One of the] great benefits of samadhi, [concentration that results from calming the mind], is happiness and inwardly generated happiness. And the Buddha says this kind of pleasure that is found within the well-collected mind should be pursued and developed. It should be cultivated. There is nothing to fear in this inwardly generated delight and happiness.
What the Buddha is speaking about is an internally born happiness rooted in interconnectedness, and there is very profound insight in cultivating this inwardly generated happiness. It alters our relationship to the world of conditions in deeply ethical ways.
Our relationship to this world of conditions that we all live in is rooted in the externalization both of happiness and unhappiness, and in enchantment with the pleasant conditions and aversion to the unpleasant conditions. We find ourselves endlessly rearranging or trying to rearrange the conditions in our world of the moment, where we have a maximum amount of pleasure and a minimal amount of unpleasantness. We look outward to the world, often with pleading eyes, saying, “Make me happy.” This makes us a consumer of the world. Samadhi is not only a guardian of the mind, it is said to be also a guardian of the world.
In discovering this inwardly generated happiness, the whole surge of craving and aversion begins to calm. We are less entranced with pursuit and avoidance. We are actually protecting the world from the surges and impulses of craving. It’s a deeply ethical cultivation.
Once this inwardly generated happiness is truly glimpsed and cultivated, we no longer pursue craving, aversion, and clinging, knowing that the world of conditions can indeed bring us so much that is pleasant, so much that is delightful, but does not have the innate capacity to deliver the lasting happiness that we seek and long for.
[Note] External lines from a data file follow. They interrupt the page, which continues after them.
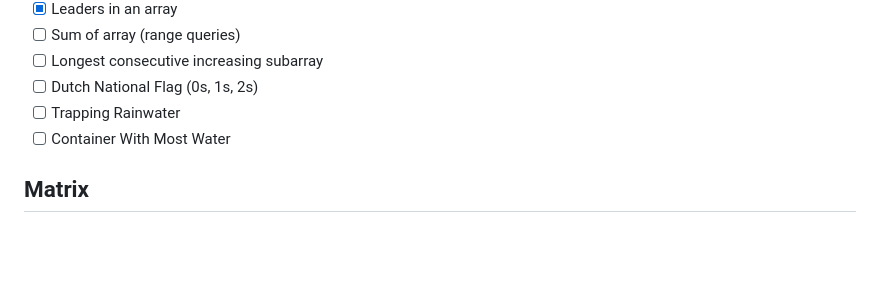
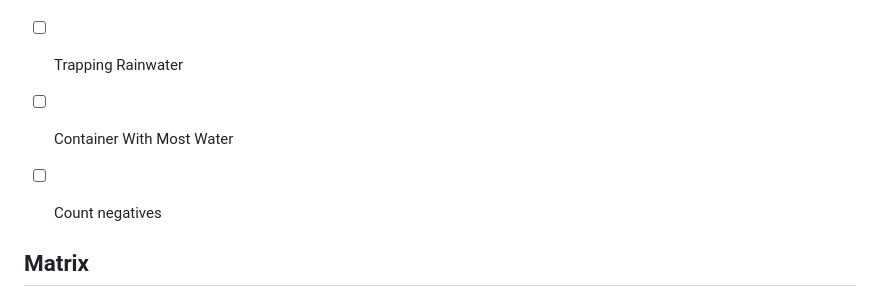
Before and after one commit to ratandeep1017/DSA-Bootcamp-2026, a Markdown page: README.md, the part around the change. GitHub-like rendering; blank space fills up the shorter version.

```diff
--- a/README.md
+++ b/README.md
@@ -46,6 +46,8 @@ This repository is designed for:
 - [ ] Dutch National Flag (0s, 1s, 2s)
 - [ ] Trapping Rainwater
 - [ ] Container With Most Water
+- [ ] Count negatives
+
 
 ## Matrix
 - [ ] Maximum sum row in matrix (and discard it)
```
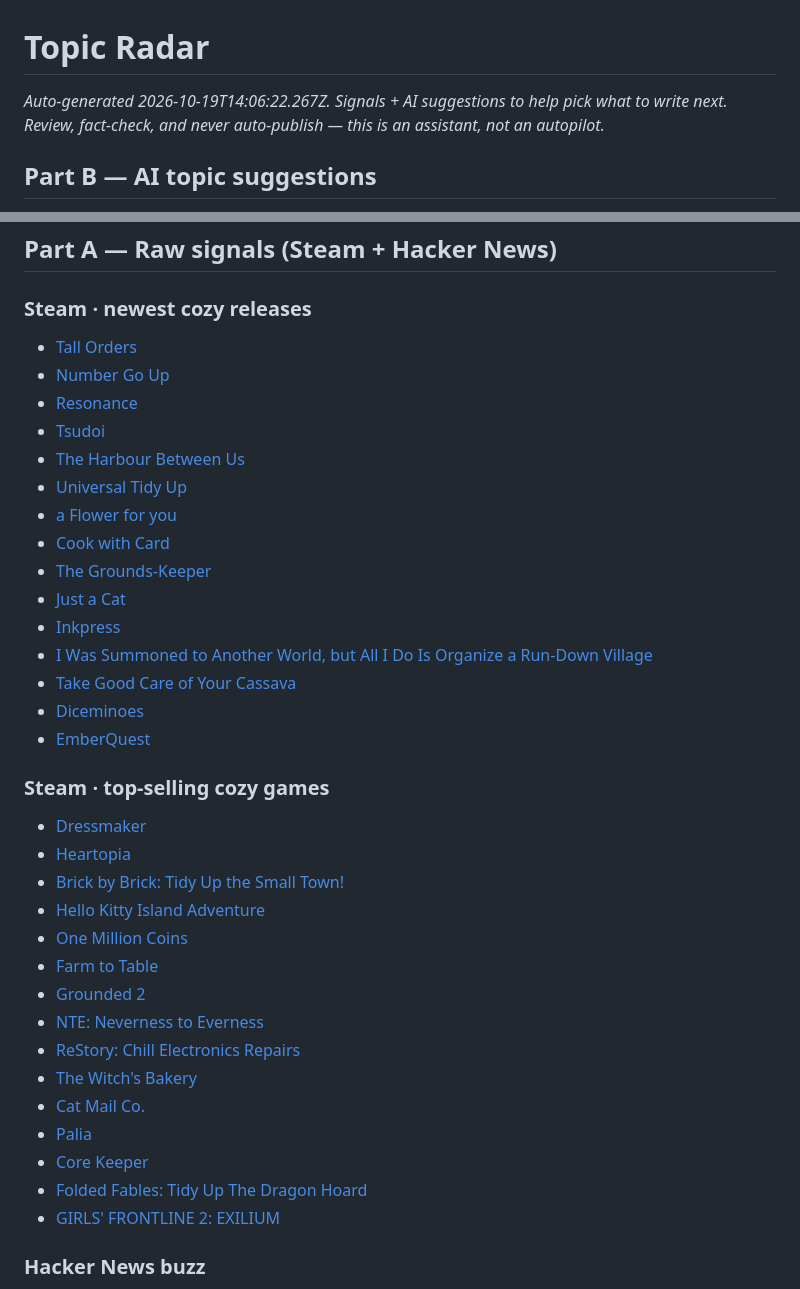
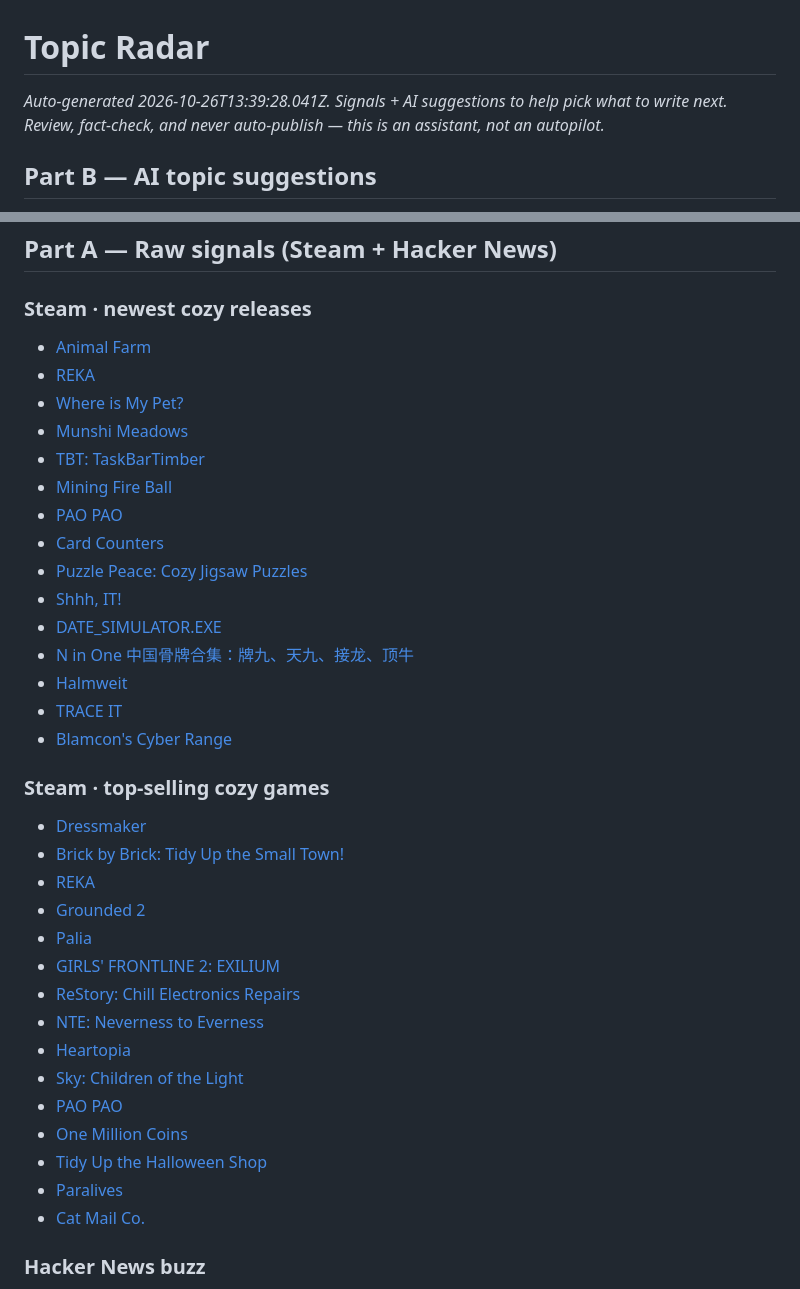
Before and after one commit to stenkmiles-pixel/Games2026, a Markdown page: docs/topic-radar.md, 2 parts joined by grey strips. GitHub-like rendering.

Commit message:
chore: update topic radar

```diff
--- a/docs/topic-radar.md
+++ b/docs/topic-radar.md
@@ -1,6 +1,6 @@
 # Topic Radar
 
-_Auto-generated 2026-10-19T14:06:22.267Z. Signals + AI suggestions to help pick what to write next._
+_Auto-generated 2026-10-26T13:39:28.041Z. Signals + AI suggestions to help pick what to write next._
 _Review, fact-check, and never auto-publish — this is an assistant, not an autopilot._
 
 ## Part B — AI topic suggestions
@@ -23,39 +23,39 @@ HTTP 404 (model "gemini-2.0-flash"): {
 
 ### Steam · newest cozy releases
 
-- [Tall Orders](https://store.steampowered.com/app/5126160/Tall_Orders/)
-- [Number Go Up](https://store.steampowered.com/app/5326820/Number_Go_Up/)
-- [Resonance](https://store.steampowered.com/app/5209950/Resonance/)
-- [Tsudoi](https://store.steampowered.com/app/5332540/Tsudoi/)
-- [The Harbour Between Us](https://store.steampowered.com/app/5359760/The_Harbour_Between_Us/)
-- [Universal Tidy Up](https://store.steampowered.com/app/5119740/Universal_Tidy_Up/)
-- [a Flower for you](https://store.steampowered.com/app/5360830/a_Flower_for_you/)
-- [Cook with Card](https://store.steampowered.com/app/4597500/Cook_with_Card/)
-- [The Grounds-Keeper](https://store.steampowered.com/app/4295900/The_GroundsKeeper/)
-- [Just a Cat](https://store.steampowered.com/app/4350900/Just_a_Cat/)
-- [Inkpress](https://store.steampowered.com/app/4950180/Inkpress/)
-- [I Was Summoned to Another World, but All I Do Is Organize a Run-Down Village](https://store.steampowered.com/app/5269420/I_Was_Summoned_to_Another_World_but_All_I_Do_Is_Organize_a_RunDown_Village/)
-- [Take Good Care of Your Cassava](https://store.steampowered.com/app/5343830/Take_Good_Care_of_Your_Cassava/)
-- [Diceminoes](https://store.steampowered.com/app/4999210/Diceminoes/)
-- [EmberQuest](https://store.steampowered.com/app/5328820/EmberQuest/)
+- [Animal Farm](https://store.steampowered.com/app/5353370/Animal_Farm/)
+- [REKA](https://store.steampowered.com/app/1737870/REKA/)
+- [Where is My Pet?](https://store.steampowered.com/app/4466850/Where_is_My_Pet/)
+- [Munshi Meadows](https://store.steampowered.com/app/5285880/Munshi_Meadows/)
+- [TBT: TaskBarTimber](https://store.steampowered.com/app/5398250/TBT_TaskBarTimber/)
+- [Mining Fire Ball](https://store.steampowered.com/app/5336100/Mining_Fire_Ball/)
+- [PAO PAO](https://store.steampowered.com/app/3024130/PAO_PAO/)
+- [Card Counters](https://store.steampowered.com/app/5293020/Card_Counters/)
+- [Puzzle Peace: Cozy Jigsaw Puzzles](https://store.steampowered.com/app/5324320/Puzzle_Peace_Cozy_Jigsaw_Puzzles/)
+- [Shhh, IT!](https://store.steampowered.com/app/5387480/Shhh_IT/)
+- [DATE_SIMULATOR.EXE](https://store.steampowered.com/app/5196220/DATESIMULATOREXE/)
+- [N in One 中国骨牌合集：牌九、天九、接龙、顶牛](https://store.steampowered.com/app/5381340/N_in_One_中国骨牌合集牌九天九接龙顶牛/)
+- [Halmweit](https://store.steampowered.com/app/5363160/Halmweit/)
+- [TRACE IT](https://store.steampowered.com/app/5398650/TRACE_IT/)
+- [Blamcon's Cyber Range](https://store.steampowered.com/app/5378020/Blamcons_Cyber_Range/)
 
 ### Steam · top-selling cozy games
 
 - [Dressmaker](https://store.steampowered.com/app/4019220/Dressmaker/)
+- [Brick by Brick: Tidy Up the Small Town!](https://store.steampowered.com/app/5228920/Brick_by_Brick_Tidy_Up_the_Small_Town/)
+- [REKA](https://store.steampowered.com/app/1737870/REKA/)
+- [Grounded 2](https://store.steampowered.com/app/2661300/Grounded_2/)
+- [Palia](https://store.steampowered.com/app/2707930/Palia/)
+- [GIRLS' FRONTLINE 2: EXILIUM](https://store.steampowered.com/app/3347400/GIRLS_FRONTLINE_2_EXILIUM/)
+- [ReStory: Chill Electronics Repairs](https://store.steampowered.com/app/3812600/ReStory_Chill_Electronics_Repairs/)
+- [NTE: Neverness to Everness](https://store.steampowered.com/app/4508340/NTE_Neverness_to_Everness/)
 - [Heartopia](https://store.steampowered.com/app/4025700/Heartopia/)
-- [Brick by Brick: Tidy Up the Small Town!](https://store.steampowered.com/app/5228920/Brick_by_Brick_Tidy_Up_the_Small_Town/)
-- [Hello Kitty Island Adventure](https://store.steampowered.com/app/2495100/Hello_Kitty_Island_Adventure/)
+- [Sky: Children of the Light](https://store.steampowered.com/app/2325290/Sky_Children_of_the_Light/)
+- [PAO PAO](https://store.steampowered.com/app/3024130/PAO_PAO/)
 - [One Million Coins](https://store.steampowered.com/app/5258340/One_Million_Coins/)
-- [Farm to Table](https://store.steampowered.com/app/3582250/Farm_to_Table/)
-- [Grounded 2](https://store.steampowered.com/app/2661300/Grounded_2/)
-- [NTE: Neverness to Everness](https://store.steampowered.com/app/4508340/NTE_Neverness_to_Everness/)
-- [ReStory: Chill Electronics Repairs](https://store.steampowered.com/app/3812600/ReStory_Chill_Electronics_Repairs/)
-- [The Witch's Bakery](https://store.steampowered.com/app/2967950/The_Witchs_Bakery/)
+- [Tidy Up the Halloween Shop](https://store.steampowered.com/app/5316540/Tidy_Up_the_Halloween_Shop/)
+- [Paralives](https://store.steampowered.com/app/1118520/Paralives/)
 - [Cat Mail Co.](https://store.steampowered.com/app/4380490/Cat_Mail_Co/)
-- [Palia](https://store.steampowered.com/app/2707930/Palia/)
-- [Core Keeper](https://store.steampowered.com/app/1621690/Core_Keeper/)
-- [Folded Fables: Tidy Up The Dragon Hoard](https://store.steampowered.com/app/4995030/Folded_Fables_Tidy_Up_The_Dragon_Hoard/)
-- [GIRLS' FRONTLINE 2: EXILIUM](https://store.steampowered.com/app/3347400/GIRLS_FRONTLINE_2_EXILIUM/)
 
 ### Hacker News buzz
 
```
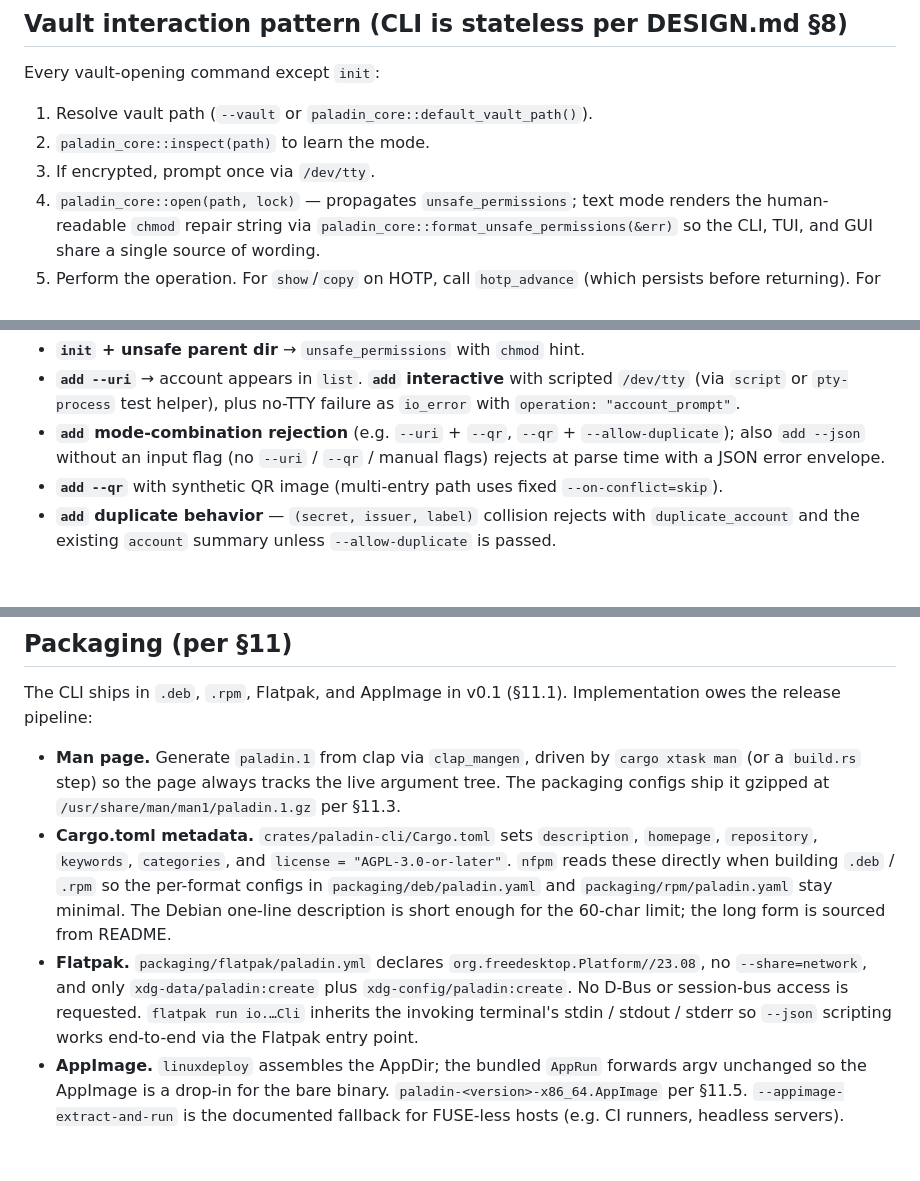
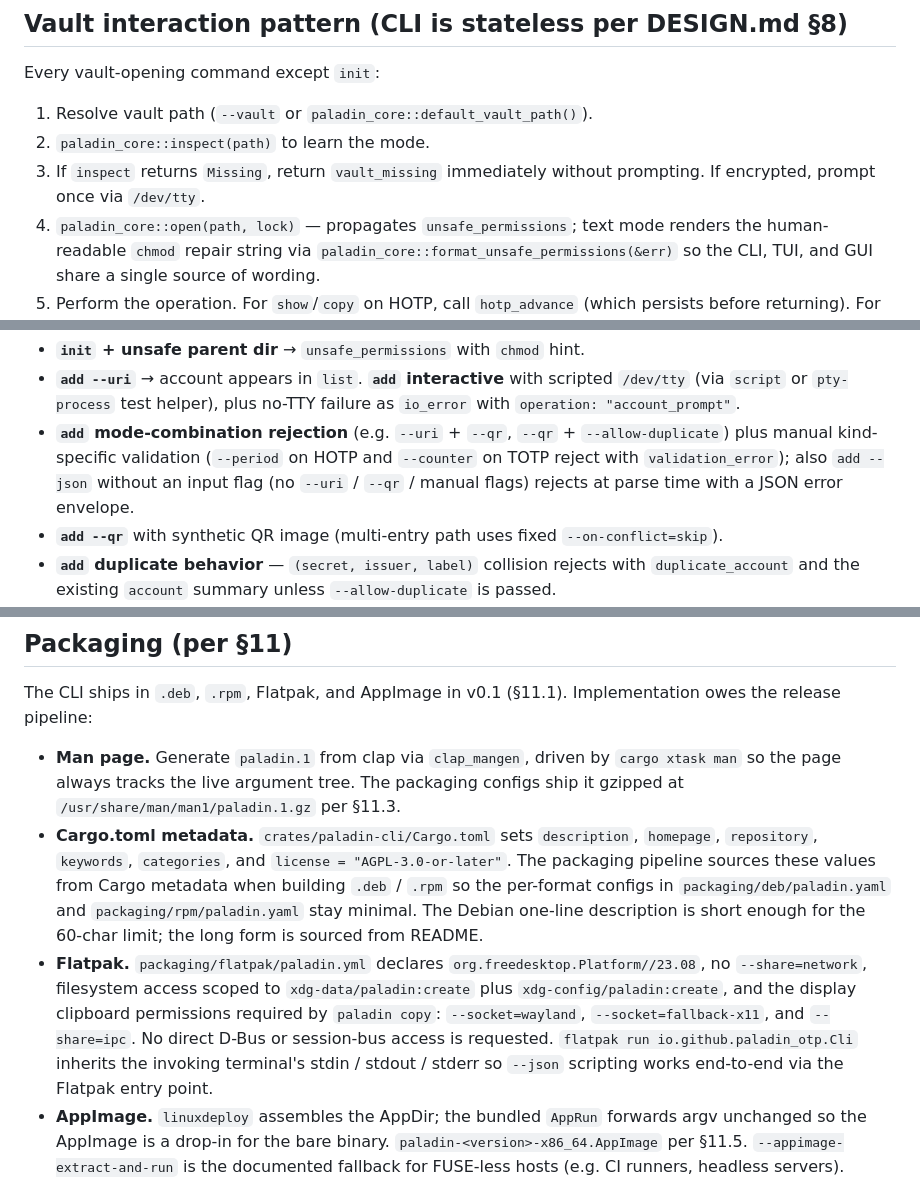
Before and after one commit to FreedomBen/paladin-auth, a Markdown page: IMPLEMENTATION_PLAN_02_CLI.md, 3 parts joined by grey strips. Drawn GitHub-style; blank space fills up the shorter version.

Commit message:
Align CLI implementation plan
Update the CLI implementation plan with review findings around missing-vault handling, error serialization, manual add validation, and packaging metadata.

Grant the CLI Flatpak the same display clipboard permissions as the TUI in DESIGN.md so paladin copy works from the sandbox without adding network or bus access.

```diff
--- a/IMPLEMENTATION_PLAN_02_CLI.md
+++ b/IMPLEMENTATION_PLAN_02_CLI.md
@@ -297,7 +297,8 @@ Every vault-opening command except `init`:
 
 1. Resolve vault path (`--vault` or `paladin_core::default_vault_path()`).
 2. `paladin_core::inspect(path)` to learn the mode.
-3. If encrypted, prompt once via `/dev/tty`.
+3. If `inspect` returns `Missing`, return `vault_missing` immediately
+   without prompting. If encrypted, prompt once via `/dev/tty`.
 4. `paladin_core::open(path, lock)` — propagates `unsafe_permissions`;
    text mode renders the human-readable `chmod` repair string via
    `paladin_core::format_unsafe_permissions(&err)` so the CLI, TUI, and GUI
@@ -357,9 +361,11 @@ where relevant, and exit code.
   scripted `/dev/tty` (via `script` or `pty-process` test helper), plus
   no-TTY failure as `io_error` with `operation: "account_prompt"`.
 - **`add` mode-combination rejection** (e.g. `--uri` + `--qr`,
-  `--qr` + `--allow-duplicate`); also `add --json` without an input
-  flag (no `--uri` / `--qr` / manual flags) rejects at parse time with a
-  JSON error envelope.
+  `--qr` + `--allow-duplicate`) plus manual kind-specific validation
+  (`--period` on HOTP and `--counter` on TOTP reject with
+  `validation_error`); also `add --json` without an input flag (no
+  `--uri` / `--qr` / manual flags) rejects at parse time with a JSON
+  error envelope.
 - **`add --qr`** with synthetic QR image (multi-entry path uses fixed
   `--on-conflict=skip`).
 - **`add` duplicate behavior** — `(secret, issuer, label)` collision
@@ -452,22 +458,27 @@ The CLI ships in `.deb`, `.rpm`, Flatpak, and AppImage in v0.1
 (§11.1). Implementation owes the release pipeline:
 
 - **Man page.** Generate `paladin.1` from clap via `clap_mangen`,
-  driven by `cargo xtask man` (or a `build.rs` step) so the page
-  always tracks the live argument tree. The packaging configs ship
-  it gzipped at `/usr/share/man/man1/paladin.1.gz` per §11.3.
+  driven by `cargo xtask man` so the page always tracks the live
+  argument tree. The packaging configs ship it gzipped at
+  `/usr/share/man/man1/paladin.1.gz` per §11.3.
 - **Cargo.toml metadata.** `crates/paladin-cli/Cargo.toml` sets
   `description`, `homepage`, `repository`, `keywords`, `categories`,
-  and `license = "AGPL-3.0-or-later"`. `nfpm` reads these directly
-  when building `.deb` / `.rpm` so the per-format configs in
+  and `license = "AGPL-3.0-or-later"`. The packaging pipeline sources
+  these values from Cargo metadata when building `.deb` / `.rpm` so the
+  per-format configs in
   `packaging/deb/paladin.yaml` and `packaging/rpm/paladin.yaml`
   stay minimal. The Debian one-line description is short enough for
   the 60-char limit; the long form is sourced from README.
 - **Flatpak.** `packaging/flatpak/paladin.yml` declares
-  `org.freedesktop.Platform//23.08`, no `--share=network`, and only
-  `xdg-data/paladin:create` plus `xdg-config/paladin:create`. No
-  D-Bus or session-bus access is requested. `flatpak run io.…Cli`
-  inherits the invoking terminal's stdin / stdout / stderr so
-  `--json` scripting works end-to-end via the Flatpak entry point.
+  `org.freedesktop.Platform//23.08`, no `--share=network`,
+  filesystem access scoped to `xdg-data/paladin:create` plus
+  `xdg-config/paladin:create`, and the display clipboard permissions
+  required by `paladin copy`: `--socket=wayland`,
+  `--socket=fallback-x11`, and `--share=ipc`. No direct D-Bus or
+  session-bus access is requested.
+  `flatpak run io.github.paladin_otp.Cli` inherits the invoking
+  terminal's stdin / stdout / stderr so `--json` scripting works
+  end-to-end via the Flatpak entry point.
 - **AppImage.** `linuxdeploy` assembles the AppDir; the bundled
   `AppRun` forwards argv unchanged so the AppImage is a drop-in for
   the bare binary. `paladin-<version>-x86_64.AppImage` per §11.5.
```
Also changed, not shown: other parts of IMPLEMENTATION_PLAN_02_CLI.md (+3 -0 lines), DESIGN.md (+5 -4 lines).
There are numerous discourses that recommend the development of samadhi as an essential factor in beginning to know things actually as they are, relieving perceptions of our associations rooted in the past, or how we have known something before. They allow us to see anew, and to find a sense of wonder in meeting life as it is. We begin to see very experientially the changing nature of all things, to see the lovely and the unlovely, without generating narrative craving and aversion, to know the breath as a breath, the body as the body as sound, as a sound the thought as a thought.
The Buddha speaks of samadhi, at times, as being a journey of purification, which is a word that can be charged with reactivity and an association with impurity and purity. This is not what the Buddha means by this process of purification. Instead, what samadhi does, as the mind begins to calm, settle, and deepen, is bring into the light a consciousness of so much that has been unconscious and buried, yet that is still powerful in generating reactivity. We begin to see the arising and passing of patterns, and we begin to know the unbinding from those patterns that can be so powerful in leading to distress. We begin to be less repetitive in our reactions.
In this process of purification—of everything coming into the light of consciousness—we find ourselves less inclined to define ourselves by the contents of our minds. On the ground of samadhi, we begin to cultivate clarity and the power of wise discernment, and to know what is skillful and what is unskillful, what is wholesome and what is unwholesome, what leads to affliction and what leads to the end of affliction, and what liberates and what binds.
The clarity that is formed of samadhi—this capacity to see clearly, to discern clearly—is the beginning of the ending of distress.
Thank you for subscribing to Tricycle! As a nonprofit, we depend on readers like you to keep Buddhist teachings and practices widely available.